Born in 1931, after graduating in law, he took up a post at the Institute for European Law in Saarbrücken in 1961. He became a Doctor of Jurisprudence in 1966. Defending social democrats, communists and, in 1972-73, members of the Baader Meinhof gang, did not endear him to conservative West Germans.
His legal mind and training equipped him to hit home with precision in song; his writing was direct and demotic, ironical and barbed, his songs literate and literary. He admitted that, as the family breadwinner, the need to augment his salary motivated his early songs, and by the early 1960s he was making money.
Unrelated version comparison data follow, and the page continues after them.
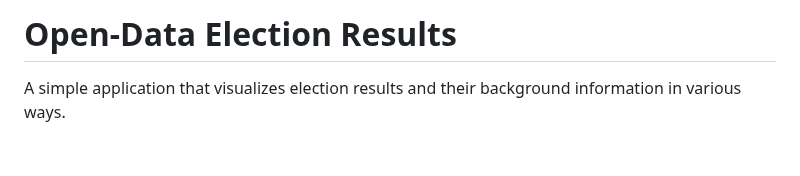
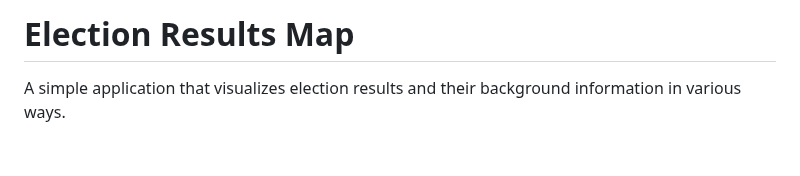
Before and after one commit to stolsky/election-results-map, a Markdown page: README.md, the part around the change. GitHub-like rendering.

```diff
--- a/README.md
+++ b/README.md
@@ -1,4 +1,5 @@
-# Open-Data Election Results
+# Election Results Map
+
 A simple application that visualizes election results and their background information in various ways.
 
 <br />
```
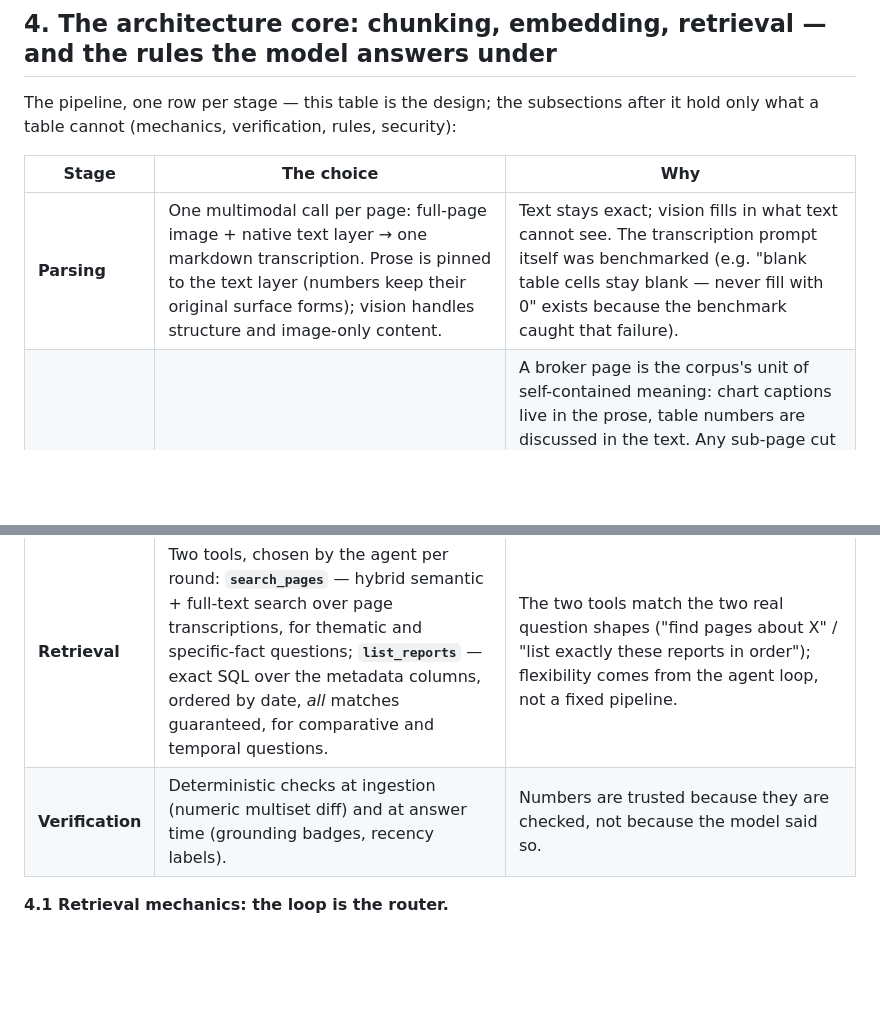
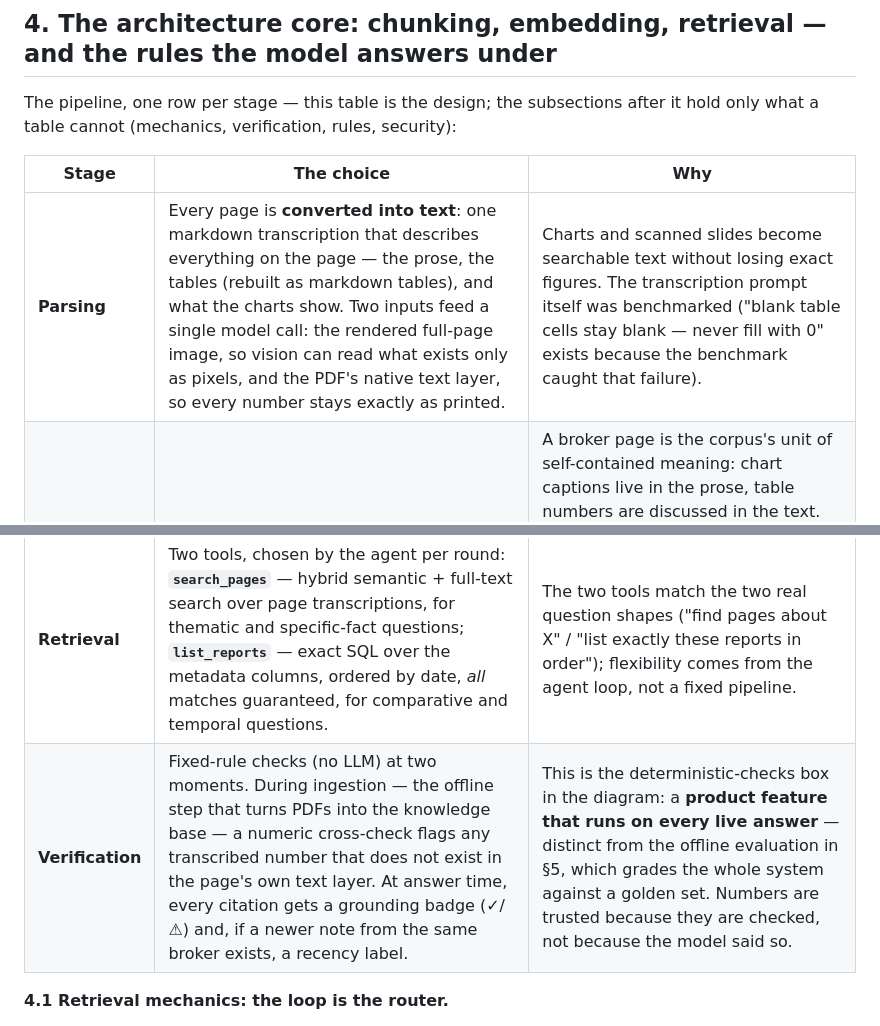
Before and after one commit to Nicole-Tu97/broker-research-chatbot, a Markdown page: DESIGN.md, 2 parts joined by grey strips. Drawn GitHub-style; blank space fills up the shorter version.

Commit message:
DESIGN table: parsing cell explains the page-to-text conversion instead of repeating the diagram; verification cell distinguishes the in-product checks from the offline evaluation

```diff
--- a/DESIGN.md
+++ b/DESIGN.md
@@ -119,12 +119,12 @@ it hold only what a table cannot (mechanics, verification, rules, security):
 
 | Stage | The choice | Why |
 |---|---|---|
-| **Parsing** | One multimodal call per page: full-page image + native text layer → one markdown transcription. Prose is pinned to the text layer (numbers keep their original surface forms); vision handles structure and image-only content. | Text stays exact; vision fills in what text cannot see. The transcription prompt itself was benchmarked (e.g. "blank table cells stay blank — never fill with 0" exists because the benchmark caught that failure). |
+| **Parsing** | Every page is **converted into text**: one markdown transcription that describes everything on the page — the prose, the tables (rebuilt as markdown tables), and what the charts show. Two inputs feed a single model call: the rendered full-page image, so vision can read what exists only as pixels, and the PDF's native text layer, so every number stays exactly as printed. | Charts and scanned slides become searchable text without losing exact figures. The transcription prompt itself was benchmarked ("blank table cells stay blank — never fill with 0" exists because the benchmark caught that failure). |
 | **Chunking** | None — one page = one retrieval unit. | A broker page is the corpus's unit of self-contained meaning: chart captions live in the prose, table numbers are discussed in the text. Any sub-page cut shatters tables, orphans charts, and breaks page-level citations. Dense-page dilution is covered by the full-text leg — and there is no chunk size to tune wrong. |
 | **Embedding** | text-embedding-3-large, one vector per page, stored at 1024 of its native 3072 dims. | Cross-lingual vector space (measured end-to-end, §4.1); a third of the full index width; cost stays flat per page. |
 | **Storage** | **Two stores.** (1) A relational Postgres database: metadata columns (broker, date, tickers, title) plus a **vector column**, a DB-generated **full-text tsvector**, and a `png_path` per page. (2) A page-image store (`page_assets/`): one PNG per page, referenced by that `png_path`. | One row serves semantic, lexical, and exact-SQL access with zero drift between them; the original pixels stay retrievable for model context, figure crops, and the UI. |
 | **Retrieval** | Two tools, chosen by the agent per round: **`search_pages`** — hybrid semantic + full-text search over page transcriptions, for thematic and specific-fact questions; **`list_reports`** — exact SQL over the metadata columns, ordered by date, *all* matches guaranteed, for comparative and temporal questions. | The two tools match the two real question shapes ("find pages about X" / "list exactly these reports in order"); flexibility comes from the agent loop, not a fixed pipeline. |
-| **Verification** | Deterministic checks at ingestion (numeric multiset diff) and at answer time (grounding badges, recency labels). | Numbers are trusted because they are checked, not because the model said so. |
+| **Verification** | Fixed-rule checks (no LLM) at two moments. During ingestion — the offline step that turns PDFs into the knowledge base — a numeric cross-check flags any transcribed number that does not exist in the page's own text layer. At answer time, every citation gets a grounding badge (✓/⚠) and, if a newer note from the same broker exists, a recency label. | This is the deterministic-checks box in the diagram: a **product feature that runs on every live answer** — distinct from the offline evaluation in §5, which grades the whole system against a golden set. Numbers are trusted because they are checked, not because the model said so. |
 
 **4.1 Retrieval mechanics: the loop is the router.**
 
```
By 1963 his first album Zwischen Null Uhr Und Mitternacht ("Between zero hour and midnight") was delivering squibs with a chansonnier élan that would have done Brassens and Brel proud.
He became a stalwart of the Burg Waldeck Festivals, the shoaling ground of politically engaged singers, appearing every year between 1964 and 1969. With typical flair, in 1968 he turned his back on what David Robb, in hisbook Protest Song in East and WestGermany since the 1960s (2007) calls the "liberal bourgeois circles" thathad taken him to heart. His manifesto was contained in the elegant simplicity of "Zwischentöne sind bloss Krampf im Klassenkampf" ("Nuances arejust convulsions in the class war") – a counterblast, he sings, to peole, telling him, "You only paint in black and white".
By 1975 it was estimated that he had sold 400,000 albums in West Germany, an extraordinary feat for a nationattuned to sentimental or boom-bang-a-bang Schlager, dodgy Volksmusik, second-rate beat music and James Last instrumentals. It was doubly impressive because, as part of the 68er-Bewegung [1968 Movement], he targeted West Germany's pernicious Berufsverbot ("banning from a profession") system which chiefly barred those withradical views from working for thegovernment. Displays of wry humour were as likely as his rolled rrr's. Inevitably, his work also appeared on East Germany's state-controlled Amiga record label, alongside the likes of Billy Bragg, Dick Gaughan, Ravi Shankar and Phil Collins.
He also wrote prose including the novels Zündschnüre ("Fuses", 1973) about the pre- and post-Nazi-era, the anti-fascist Edelweisspiraten ("Edelweiss pirates") and, closer to home, Der Liedermacher (1982). Fictions fed or bled into swathes of his songs. The lengthy title song of the magisterial Café nach dem Fall (2000) remains a masterpiece, an alternative Desolation Row confabulation with interjections about Bach, the Rolling Stones, smoking crack, Rudi Dutschke, Auschwitz and more.
His sons Jan and Kai continue the family trade of Liedermacher.
Franz Josef Degenhardt, songwriter, novelist and lawyer: born Schweim, Germany 2 December 1931; married (two sons): died Quickborn, Germany 14 November 2011.